Some day an adult will blame you for not knowing the tenth amendment. Some day an adult will say you do a bad job, you manipulate minds, and you fail to teach what is important. That adult makes four times your salary delegating work to other people but thinks you make too much money.
The curriculum gets longer, the standards get stranger, the evaluations get tougher. Just when you figure it out, a new movement is thrust upon you, RAD, STEM, Common Core, NCLB, Smart Goals–don’t worry, the new best way to do your job is just around the corner.
Time is always your enemy. Assemblies, pep rallies, fire drills, motivational speakers, interruption after interruption, it never stops… today the basketball team is in the regional finals, tomorrow half your class will be on a band field trip, but your lesson must stay the same.
When your whole world is crashing in and you feel like breaking down, you put a child’s needs before your own. A trivial want, but at that moment it is the child’s entire world.
This is the job of a teacher–the job that never quits. The job you bring home with you, the job that steals your sleep. This is the job you cannot “take off” from. If you cannot be there, you write hours and hours of instructions so that the whole world isn’t destroyed in your absence. You are never absent. You spend days upon days helping the absent, but you, you are never absent. You are a teacher.
Trust me: not everyone can be a teacher.
In the Staunton area of the Shenandoah Valley, every year the Community Foundation and the Dawbarn family recognize 10 area educators who have “demonstrated a commitment to inspiring, encouraging, and fostering the education of young people.”
The Dawbarn Education Awards, were established in 1992 by H. Dunlop “Buz” Dawbarn. Mr. Dawbarn wanted to celebrate exceptional individuals in the communities of Augusta County, Staunton, and Waynesboro.

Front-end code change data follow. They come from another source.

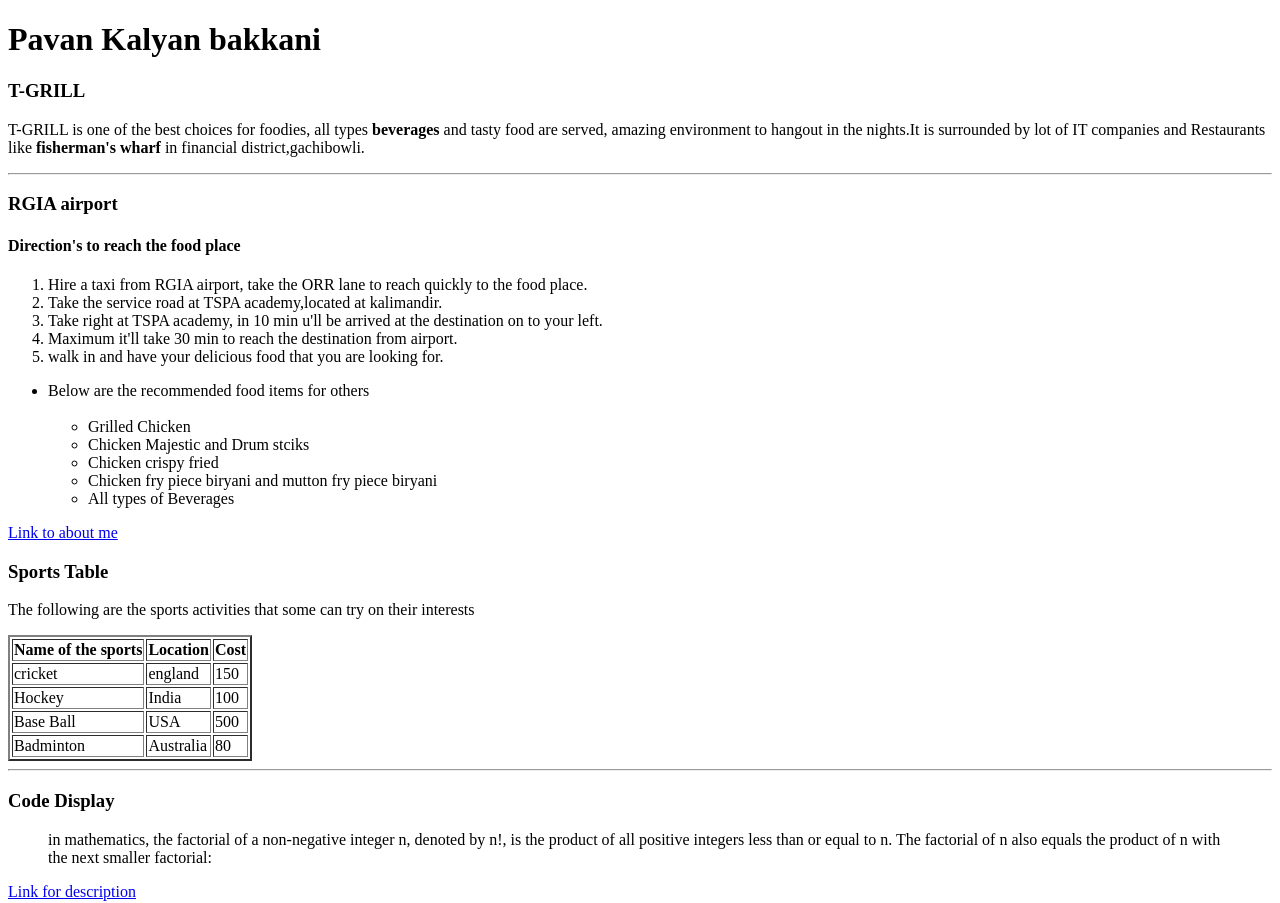
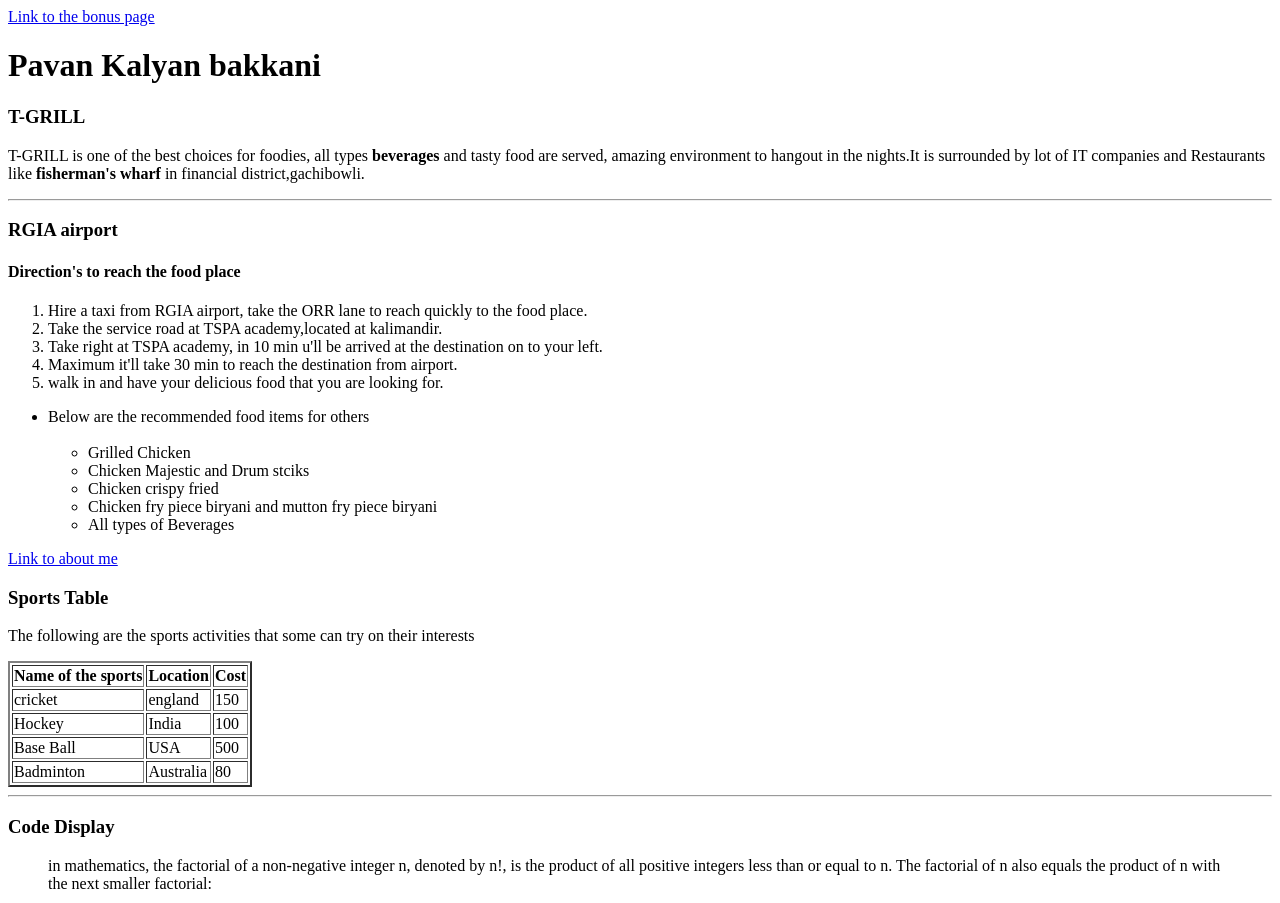
Before and after one commit to 44-563-Web-Apps-S22/webapps-s22-assignment-3-pavankalyanbakkani, a plain HTML site: page index.html in a window 1280 px wide. Shown: the top 903 px of the page. Drawn offline with Linux system fonts and the light colour scheme.

Commit message:
Update index.html

```diff
--- a/index.html
+++ b/index.html
@@ -7,6 +7,7 @@
     </head>
 
     <body>
+        <a href="bonus.html">Link to the bonus page</a>
         <h1> Pavan Kalyan bakkani</h1>
         <h3> T-GRILL <h3></h3>
         <p> T-GRILL  is one of the best choices for foodies, all types <b>beverages</b> and tasty food are served,
```
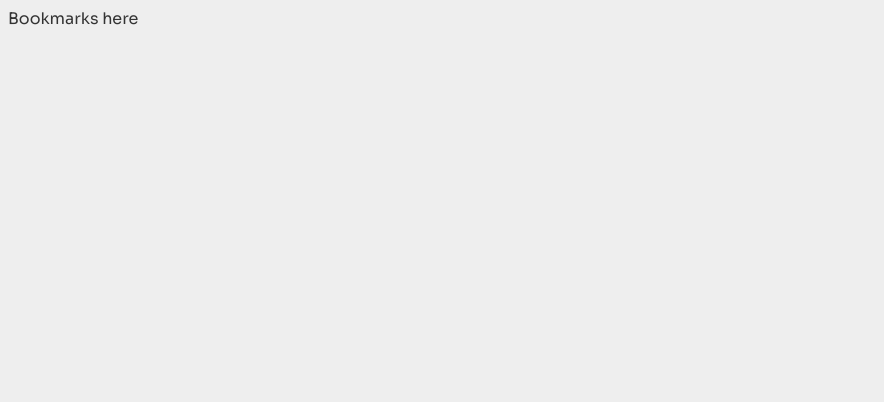
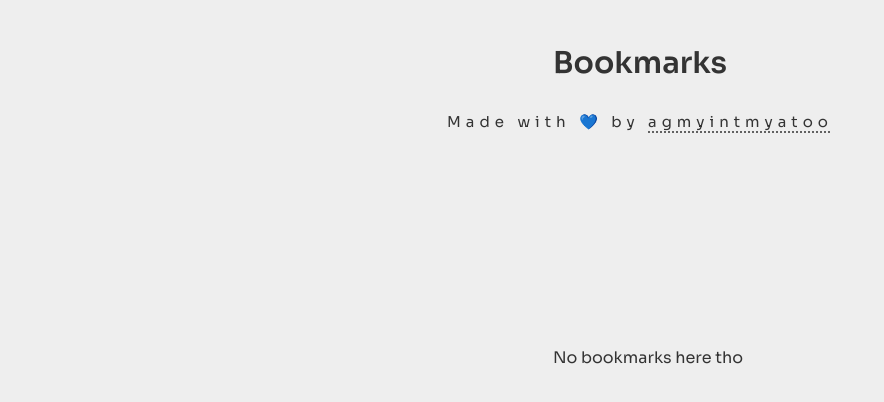
Before and after one commit to agmmtoo/hn, a React (Create React App) app: page /bookmarks in a window 1280 px wide. Shown: the top 402 px of the page, without its empty margins (0-884 px from the left). Built offline with nearby package versions, Linux system fonts and the light colour scheme.

Commit message:
perfect, yeah, perfect, right?

```diff
--- /dev/null
+++ b/src/components/Bookmarks.css
@@ -0,0 +1,50 @@
+.about {
+  padding: 2vh 2vw;
+  display: flex;
+  flex-direction: column;
+  align-items: center;
+  justify-content: center;
+  text-align: center;
+  gap: 10px;
+  color: #333;
+}
+
+.about h1 {
+  font-size: 30px;
+  font-weight: 600;
+}
+
+.about a {
+  color: inherit;
+  text-decoration: inherit;
+}
+
+.info {
+  font-size: 15px;
+  letter-spacing: 5px;
+}
+
+.info a {
+  text-decoration: underline;
+  text-decoration-style: dotted;
+  text-underline-offset: 5px;
+}
+
+.bookmarks {
+  display: flex;
+  flex-direction: column;
+  padding: 1em;
+}
+
+@media only screen and (min-width: 720px) {
+  .bookmarks {
+    padding: 0;
+    margin-left: 15vw;
+    max-width: 70vw;
+  }
+}
+
+.no-bookmarks {
+  text-align: center;
+  margin: 25vh 0;
+}
--- a/src/components/Bookmarks.js
+++ b/src/components/Bookmarks.js
@@ -1,3 +1,33 @@
-const Bookmark = () => <div>Bookmarks here</div>
+import { Link } from 'react-router-dom';
+
+// component
+import MainListItem from './MainListItem';
+
+// style
+import './Bookmarks.css';
+
+const Bookmark = () => {
+    const bookmarks = JSON.parse(localStorage.getItem('bookmarks'));
+    return (
+        <>
+            <div className="about">
+
+                <Link to='/' >
+                    <h1>Bookmarks</h1>
+                </Link>
+                <div className="info">Made with 💙 by <a href='https://github.com/agmyintmyatoo' target='_blank' rel="noreferrer">agmyintmyatoo</a></div>
+            </div>
+            <div className='bookmarks'>
+                {bookmarks
+                    ? (bookmarks.length)
+                        ? bookmarks.map((itemId, index) => {
+                            return <MainListItem key={itemId} itemId={itemId} index={index + 1} />
+                        })
+                        : <div className='no-bookmarks'>Your bookmarks are emptied</div>
+                    : <div className='no-bookmarks'>No bookmarks here tho</div>}
+            </div>
+        </>
+    );
+}
 
 export default Bookmark;
--- a/src/components/CommentListItem.css
+++ b/src/components/CommentListItem.css
@@ -7,6 +7,7 @@
 
 .commentor {
   opacity: 0.8;
+  cursor: pointer;
 }
 
 /* .comment-list-item:nth-of-type(2n) {
--- a/src/components/Header.css
+++ b/src/components/Header.css
@@ -7,6 +7,13 @@
   text-align: center;
   gap: 10px;
   color: #333;
+}
+
+.header a {
+  color: inherit;
+  text-decoration: underline;
+  text-underline-offset: 5px;
+  text-decoration-style: dotted;
 }
 
 .hacker-news {
--- a/src/components/MainListItem.css
+++ b/src/components/MainListItem.css
@@ -21,7 +21,7 @@
 }
 
 .main-list-item a:hover {
-  transition: color ease 1s;
+  transition: color ease 0.5s;
   color: rgb(0, 130, 130);
 }
 
@@ -33,7 +33,7 @@
 
 .main-list-item-info:hover {
   color: darkorange;
-  transition: color ease 1s;
+  transition: color ease 0.5s;
 }
 
 .main-list-item-info .info {
--- a/src/utils/formatTime.js
+++ b/src/utils/formatTime.js
@@ -14,8 +14,11 @@ const formatTime = unixTime => {
 
     let ago;
     let unit;
-
-    if (sAgo > periods.y) {
+    if (sAgo > 2 * periods.y) {
+        ago = new Date(unixTime * 1000).toDateString();
+        unit = ''
+    }
+    else if (sAgo > periods.y) {
         ago = sAgo / periods.y;
         unit = 'y'
     }
@@ -41,7 +44,11 @@ const formatTime = unixTime => {
     }
     else ago = 0
 
-    return ago ? `${Math.floor(ago)}${unit}` : "justnow"
+    return ago
+        ? unit
+            ? `${Math.floor(ago)}${unit}`
+            : `${ago}`
+        : "justnow"
 }
 
 export default formatTime;
```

This year’s winners of the Dawbarn Award are:
- Annette Bell Bess, Cafeteria Manager, Wenonah Elementary School
- Amy Neal Bussey, Drama & English Teacher, Stuarts Draft High School
- Jill Watson Clark, People Places & Teacher’s Aide, Pygmalion School
- Heather Davis, Science Teacher, Robert E. Lee High School
- William R. Deardorff, Principal, Buffalo Gap High School
- Carroll “CJ” Hill, Jr., English Teacher, Kate Collins Middle School
- Susan Maxwell Jenny, AP Calculus and Engineering Teacher, Shenandoah Valley Governor’s School
- Mary Pritchett Mawyer, Fourth Grade Teacher, Hugh K. Cassell Elementary School
- Susie Shreckhise, Third Grade Teacher, Clymore Elementary School
- Ruth Shaia Thompson , Special Education Teacher, Shelburne Middle School
Mary Mawyer, compared the first day of school to Christmas. She talked about how excited she would be to return to school after the summer. Her passion for teaching was so impressive.
It is a prestigious award, and the $10,000 that comes with the honor is pretty nice too. And who is more deserving than teachers?
On the way out I smiled and waved at CJ Hill in the parking lot — he had that Cheshire cat grin, that feeling of being on top of the world, that feeling of pure awesomeness. You see, I know that feeling well. Two years ago I was humbled with the Dawbarn award myself. Sitting in that room Monday night brought back all those same feelings — Do I really deserve this? Am I even in the same league as these other winners? There is no way I am as great as my introduction says I am.
I guess it is human nature to doubt yourself and feel strange about being recognized, but the thing is, teachers deserve nights like this. We work too hard; we are often taken for granted. Teachers are amazing and wonderful people and our society would not exist with out us.
H. Dunlop “Buz” Dawbarn was born June 14, 1915 in New York City. After earning a degree in political science from Princeton and studying engineering at Johns Hopkins, Mr. Dawbarn founded Dawbarn Brothers in Waynesboro, now known as Wayne-Tex. While Mr. Dawbarn experienced professional success, it was his philanthropic and community contributions for which he is best known. Since the establishment of this fund in 1992, the Community Foundation has presented 195 awards totaling $1.236 million… Thank you Buz Dawbarn! — Community Foundation of the Central Blue Ridge.